GAZA WARUN Halves Its Estimate of Women and Children Killed in Gaza

By Elliott Abrams

Published 13 May 2024

Between May 6 and May 8, the UN cut in half its estimates of the number of women and children killed in Gaza. The estimates were based on Hamas numbers and are a reminder that all fatality estimates coming from that source are unreliable.

From the beginning of the Gaza war on October 7th, almost every statement about Palestinian fatalities has been based on Hamas numbers. The “Gaza Ministry of Health” or the “Government Media Office” are the usual sources, as if those words meant anything other than Hamas.

The UN claimed 23,084 dead by January 7. On February 29, NPR said more than 30,000 had been killed. Wikipedia says “As of May 8….over 34,2623 have been killed, 70% of them are  women and minors.” Time Magazine carried an article by a professor at the Columbia University School of Public Health on March 15 that claimed more than 30,000 were dead and said “Actually, the numbers are likely conservative. The science is extremely clear.” President Biden has used the 30,0000 figure himself, in his State of the Union speech.

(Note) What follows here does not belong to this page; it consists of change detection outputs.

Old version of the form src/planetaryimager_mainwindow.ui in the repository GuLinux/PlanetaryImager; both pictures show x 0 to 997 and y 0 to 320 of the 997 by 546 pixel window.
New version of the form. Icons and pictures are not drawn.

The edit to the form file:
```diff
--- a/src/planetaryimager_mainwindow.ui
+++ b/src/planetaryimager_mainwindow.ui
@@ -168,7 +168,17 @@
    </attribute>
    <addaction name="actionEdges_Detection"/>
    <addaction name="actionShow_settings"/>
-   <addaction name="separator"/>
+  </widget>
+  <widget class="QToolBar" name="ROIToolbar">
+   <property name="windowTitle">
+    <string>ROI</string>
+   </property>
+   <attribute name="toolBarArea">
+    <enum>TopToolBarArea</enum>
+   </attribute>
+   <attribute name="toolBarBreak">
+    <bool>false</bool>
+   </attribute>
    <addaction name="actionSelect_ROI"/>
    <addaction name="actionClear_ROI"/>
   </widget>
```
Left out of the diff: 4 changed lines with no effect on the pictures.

It has become increasingly clear that these numbers represent Hamas propaganda. The best analysis was done by Prof. Abraham Wyner of the Wharton School at Penn, in an article in Tablet Magazine. He demonstrates conclusively that “The numbers are not real. That much is obvious to anyone who understands how naturally occurring numbers work. The casualties are not overwhelmingly women and children….”

But all of a sudden the UN Office for Coordination of Humanitarian Activities (OCHA), revised its figures. The Jerusalem Post reported the story on May 11:

On May 6, the UN published data showing that 34,735 people had reportedly been killed in Gaza, including over 9,500 women and over 14,500 children. On May 8, the UN published data showing 34,844 people had reportedly been killed, including 4,959 women and 7,797 children.

OCHA did not explain its actions but the Foundation for the Defense of Democracies did:

The UN attributed its original, higher figures to the Hamas-controlled Government Media Office (GMO) in Gaza, whose figures OCHA has cited continually for the past two months. The UN gave no source for the lower figures in its May 8 update, but the figures precisely match those in a May 2 report from a different Hamas-controlled organization, the Gaza Ministry of Health.

As David Adesnik of the Foundation for the Defense of Democracies noted, “This change may signal that the UN has finally recognized the lack of evidence behind Hamas’s original claims that more than 14,000 children and 9,000 women have been killed in Gaza. If so, the UN should state clearly that it has lost confidence in sources whose credibility it has affirmed for months.” But of course, who is to say that the new and lower numbers from Hamas are credible? And why accept the totals of over 34,000, when Hamas has acknowledged that it cannot identify and provide names for 10,000 of those? 

The Hamas figures are not credible, and if OCHA has finally recognized this it is a positive step. But it ought to be acknowledged openly, not slipped into a longer report. OCHA is still using Hamas figures (ie, those of the Gaza Ministry of Health) in giving total numbers for those killed, and should reflect on whether those numbers are any more reliable when they emerge from the same source: Hamas.

It is obvious that this war is a calamity for Gaza civilians and that thousands are dead and more are wounded. Hamas planned the war this way, placing its military resources in homes, schools, mosques, and hospitals and thus ensuring that once it started a war civilians would suffer greatly. Its gigantic tunnel network is meant to protect its fighters, not one single civilian. And civilian suffering, including homelessness, is very great.

Hamas wants the world to believe that the main casualties and fatalities have been women and children, an argument almost universally accepted until very recently. Now even the UN, or one part of the UN, silently acknowledges that it blindly accepted Hamas numbers meant to mislead. Others who accepted the Hamas propaganda should do likewise, and all have an obligation to come clean—not least the media in the United States and elsewhere.

I await the stories in The New York TimesWashington Post, and NPR reporting on this, but the wait may be a long one.

Elliott Abrams is Senior Fellow for Middle Eastern Studies at CFRThis article is published courtesy of the Council on Foreign Relations (CFR).